» Work item: Every record is to be returned as written, with no omissions.
Top of Materials provided
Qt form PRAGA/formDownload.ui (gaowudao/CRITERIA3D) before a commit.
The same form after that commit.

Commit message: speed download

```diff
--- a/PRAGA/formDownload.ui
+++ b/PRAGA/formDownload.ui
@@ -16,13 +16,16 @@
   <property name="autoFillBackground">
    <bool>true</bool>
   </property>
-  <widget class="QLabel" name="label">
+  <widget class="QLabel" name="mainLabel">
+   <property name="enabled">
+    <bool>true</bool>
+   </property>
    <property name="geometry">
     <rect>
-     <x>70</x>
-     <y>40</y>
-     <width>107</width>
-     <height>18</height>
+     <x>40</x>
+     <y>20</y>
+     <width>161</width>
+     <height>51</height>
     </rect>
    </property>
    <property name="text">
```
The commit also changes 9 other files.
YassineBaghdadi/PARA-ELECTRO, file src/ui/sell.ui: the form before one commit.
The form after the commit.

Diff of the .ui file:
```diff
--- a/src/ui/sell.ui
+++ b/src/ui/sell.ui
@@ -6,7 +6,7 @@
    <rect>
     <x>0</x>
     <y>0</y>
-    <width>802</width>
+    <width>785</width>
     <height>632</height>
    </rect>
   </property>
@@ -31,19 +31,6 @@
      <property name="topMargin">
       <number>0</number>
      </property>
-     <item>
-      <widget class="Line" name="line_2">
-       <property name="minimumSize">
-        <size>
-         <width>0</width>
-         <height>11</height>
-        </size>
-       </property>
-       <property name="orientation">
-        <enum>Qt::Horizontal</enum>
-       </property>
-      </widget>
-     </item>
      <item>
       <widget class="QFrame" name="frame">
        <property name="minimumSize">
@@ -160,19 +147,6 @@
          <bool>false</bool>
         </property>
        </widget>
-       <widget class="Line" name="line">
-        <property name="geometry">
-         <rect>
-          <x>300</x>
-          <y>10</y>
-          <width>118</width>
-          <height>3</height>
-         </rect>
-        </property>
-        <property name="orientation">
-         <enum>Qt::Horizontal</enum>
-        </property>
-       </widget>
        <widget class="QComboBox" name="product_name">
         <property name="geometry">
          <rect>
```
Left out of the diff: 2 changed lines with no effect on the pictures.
Bottom of Materials provided
» Task output:
Qt form PRAGA/formDownload.ui (gaowudao/CRITERIA3D) before a commit.
The same form after that commit.

Commit message: speed download

```diff
--- a/PRAGA/formDownload.ui
+++ b/PRAGA/formDownload.ui
@@ -16,13 +16,16 @@
   <property name="autoFillBackground">
    <bool>true</bool>
   </property>
-  <widget class="QLabel" name="label">
+  <widget class="QLabel" name="mainLabel">
+   <property name="enabled">
+    <bool>true</bool>
+   </property>
    <property name="geometry">
     <rect>
-     <x>70</x>
-     <y>40</y>
-     <width>107</width>
-     <height>18</height>
+     <x>40</x>
+     <y>20</y>
+     <width>161</width>
+     <height>51</height>
     </rect>
    </property>
    <property name="text">
```
The commit also changes 9 other files.
YassineBaghdadi/PARA-ELECTRO, file src/ui/sell.ui: the form before one commit.
The form after the commit.

Diff of the .ui file:
```diff
--- a/src/ui/sell.ui
+++ b/src/ui/sell.ui
@@ -6,7 +6,7 @@
    <rect>
     <x>0</x>
     <y>0</y>
-    <width>802</width>
+    <width>785</width>
     <height>632</height>
    </rect>
   </property>
@@ -31,19 +31,6 @@
      <property name="topMargin">
       <number>0</number>
      </property>
-     <item>
-      <widget class="Line" name="line_2">
-       <property name="minimumSize">
-        <size>
-         <width>0</width>
-         <height>11</height>
-        </size>
-       </property>
-       <property name="orientation">
-        <enum>Qt::Horizontal</enum>
-       </property>
-      </widget>
-     </item>
      <item>
       <widget class="QFrame" name="frame">
        <property name="minimumSize">
@@ -160,19 +147,6 @@
          <bool>false</bool>
         </property>
        </widget>
-       <widget class="Line" name="line">
-        <property name="geometry">
-         <rect>
-          <x>300</x>
-          <y>10</y>
-          <width>118</width>
-          <height>3</height>
-         </rect>
-        </property>
-        <property name="orientation">
-         <enum>Qt::Horizontal</enum>
-        </property>
-       </widget>
        <widget class="QComboBox" name="product_name">
         <property name="geometry">
          <rect>
```
Left out of the diff: 2 changed lines with no effect on the pictures.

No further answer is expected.